Dikki said the sale of the power plants fell within the context of President Goodluck Jonathan's Transformation Agenda, which seeks to create a conducive atmosphere for private capital inflows.

He noted that besides power, the transport and housing sectors, development finance institutions and the Abuja Commodities and Stock Exchange that would introduce the warehouse receipt trading system, were also great investment opportunities awaiting interested local and international investors.

Dikki said BPE and NDPHC were partners in the joint sale transaction process for the power plants.

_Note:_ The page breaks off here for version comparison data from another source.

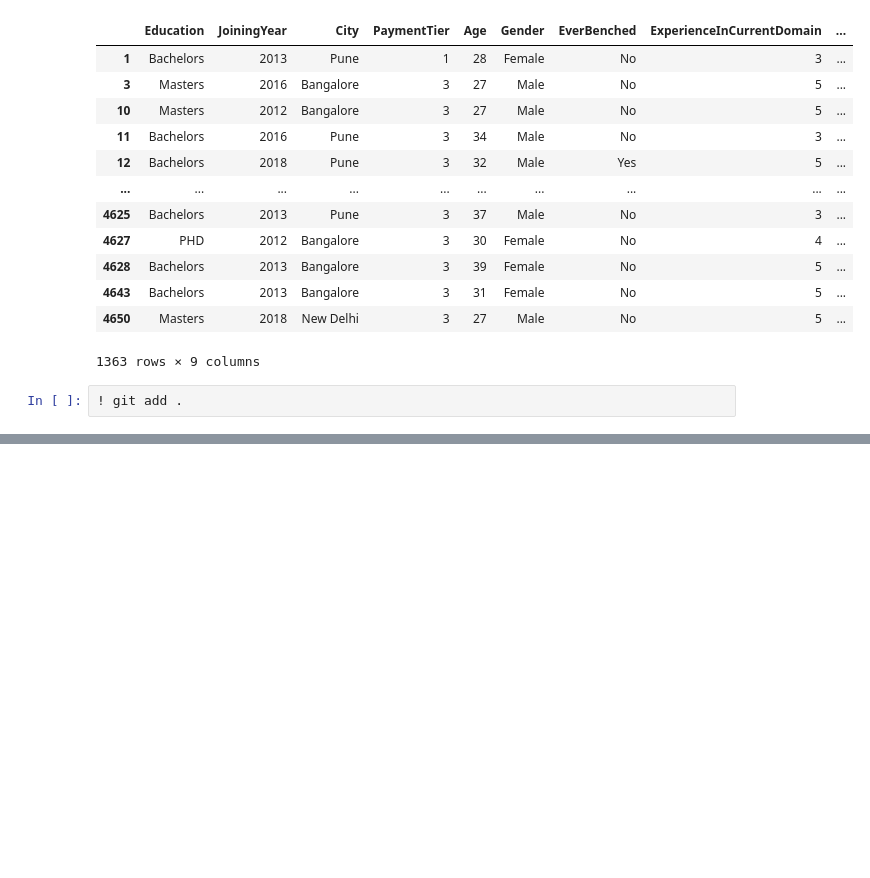
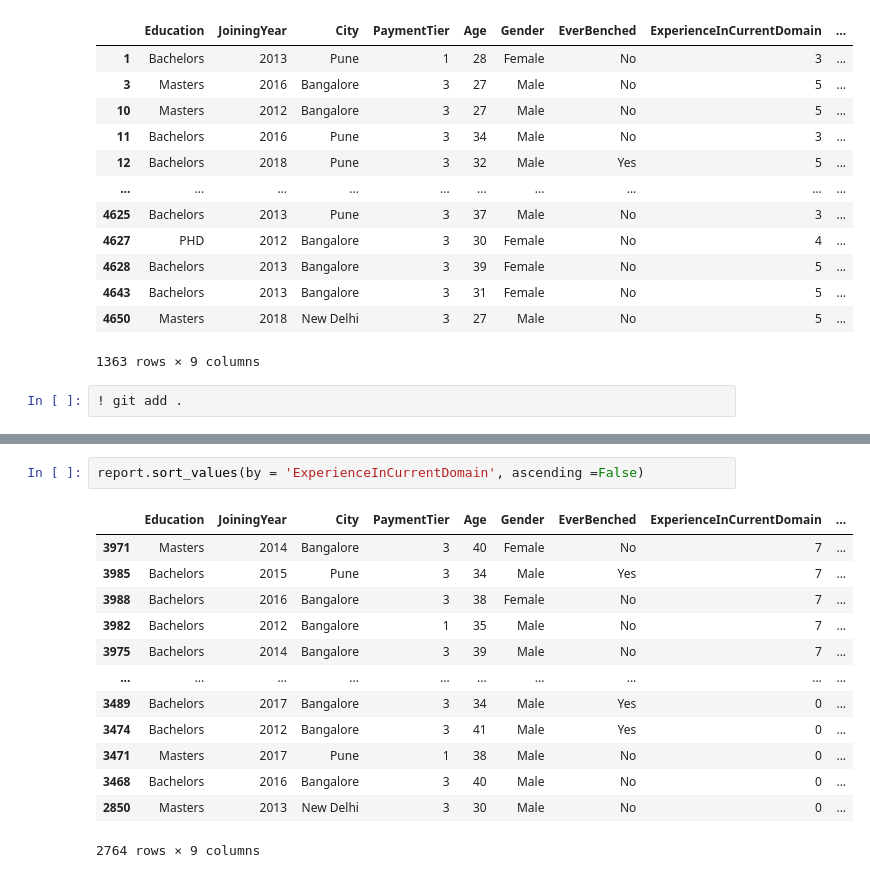
Before and after one commit to AmaanKhan111/Team-buddy, a Jupyter notebook: Project 2 Pandas/notebook/pandas1.ipynb, the cells around one changed output, grey strips where cells are left out. Drawn from its saved outputs; the diff is of its cells as text; blank space fills up the shorter version.

```diff
--- a/Project 2 Pandas/notebook/pandas1.ipynb
+++ b/Project 2 Pandas/notebook/pandas1.ipynb
@@ -522,0 +574,16 @@ SyntaxError: invalid syntax (559843666.py, line 1)
+# %%
+report.sort_values(by = 'ExperienceInCurrentDomain', ascending =False)
+# %% [output]
+|  | Education | JoiningYear | City | PaymentTier | Age | Gender | EverBenched | ExperienceInCurrentDomain | ... |
+| 3971 | Masters | 2014 | Bangalore | 3 | 40 | Female | No | 7 | ... |
+| 3985 | Bachelors | 2015 | Pune | 3 | 34 | Male | Yes | 7 | ... |
+| 3988 | Bachelors | 2016 | Bangalore | 3 | 38 | Female | No | 7 | ... |
+| 3982 | Bachelors | 2012 | Bangalore | 1 | 35 | Male | No | 7 | ... |
+| 3975 | Bachelors | 2014 | Bangalore | 3 | 39 | Male | No | 7 | ... |
+| ... | ... | ... | ... | ... | ... | ... | ... | ... | ... |
+| 3489 | Bachelors | 2017 | Bangalore | 3 | 34 | Male | Yes | 0 | ... |
+| 3474 | Bachelors | 2012 | Bangalore | 3 | 41 | Male | Yes | 0 | ... |
+| 3471 | Masters | 2017 | Pune | 1 | 38 | Male | No | 0 | ... |
+| 3468 | Bachelors | 2016 | Bangalore | 3 | 40 | Male | No | 0 | ... |
+| 2850 | Masters | 2013 | New Delhi | 3 | 30 | Male | No | 0 | ... |
+2764 rows × 9 columns
```
Also changed, not shown: parts of 10 cells of this notebook.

He added that BPE was legally authorised to sell Federal Government's 47 per cent shares, while NDPHC had the authorisation of the states and local government councils to sell 53 per cent of the 80 per cent shares on offer.

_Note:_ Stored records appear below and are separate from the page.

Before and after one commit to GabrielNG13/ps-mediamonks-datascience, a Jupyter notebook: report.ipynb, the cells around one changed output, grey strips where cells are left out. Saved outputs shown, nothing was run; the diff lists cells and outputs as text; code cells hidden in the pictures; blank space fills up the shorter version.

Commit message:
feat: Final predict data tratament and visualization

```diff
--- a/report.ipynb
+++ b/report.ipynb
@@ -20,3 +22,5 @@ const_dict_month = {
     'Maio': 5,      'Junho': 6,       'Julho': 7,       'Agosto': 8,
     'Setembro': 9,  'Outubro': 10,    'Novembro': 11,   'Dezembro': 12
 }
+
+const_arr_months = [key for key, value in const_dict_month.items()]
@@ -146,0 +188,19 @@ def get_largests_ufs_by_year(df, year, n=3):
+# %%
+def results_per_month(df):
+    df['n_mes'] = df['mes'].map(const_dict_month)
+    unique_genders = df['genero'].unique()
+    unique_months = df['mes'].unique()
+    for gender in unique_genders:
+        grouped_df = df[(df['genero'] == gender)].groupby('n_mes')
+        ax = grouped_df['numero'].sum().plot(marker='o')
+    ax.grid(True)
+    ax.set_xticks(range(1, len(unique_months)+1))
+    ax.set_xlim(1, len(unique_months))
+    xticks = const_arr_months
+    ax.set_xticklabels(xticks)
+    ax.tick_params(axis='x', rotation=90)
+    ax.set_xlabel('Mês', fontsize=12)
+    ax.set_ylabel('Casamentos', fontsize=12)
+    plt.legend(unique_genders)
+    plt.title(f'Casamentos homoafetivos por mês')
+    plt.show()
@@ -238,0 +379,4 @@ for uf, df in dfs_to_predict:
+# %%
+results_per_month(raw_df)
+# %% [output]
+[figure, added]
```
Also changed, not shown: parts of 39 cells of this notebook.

The BPE helmsman advised prospective bidders to be aware of some of the observed lapses in the previous bid processes.

These include bids failing to substantially comply with the Requests for Proposal, failure to meet the threshold of required tangible net worth, failure to submit bid bonds, failure to submit audited accounts, and failure to submit bids on time, among others.

Dikki said the intention of the Expressions of Interest process for the sale of the 10 power plants was to improve on the rigorous requirements of the Power Holding Company of Nigeria successor companies' privatisation transactions.

In his address at the forum, Governor Gabriel Suswam of Benue State, who is also the Chairman of the Joint Technical Committee for the transaction, said power was the bedrock of the development agenda of the current administration in the country.

He said the three tiers of government had invested well over $8bn in building the 10 power plants.

Suswam noted that with a population of over 160 million, Nigeria was the largest market for investors in Africa, adding that the atmosphere was conducive for investment.

Also speaking, the Deputy Chairman, Senate Committee on Power, Senator Chris Ngige, said the proceed of over $2.6bn raised by the BPE in the privatisation of the PHCN successor companies was the largest privatisation transaction ever in Nigeria and one of the largest on the African continent.

He pointed out that the privatisation of the power sector was expected to accelerate the growth of the nation's economy.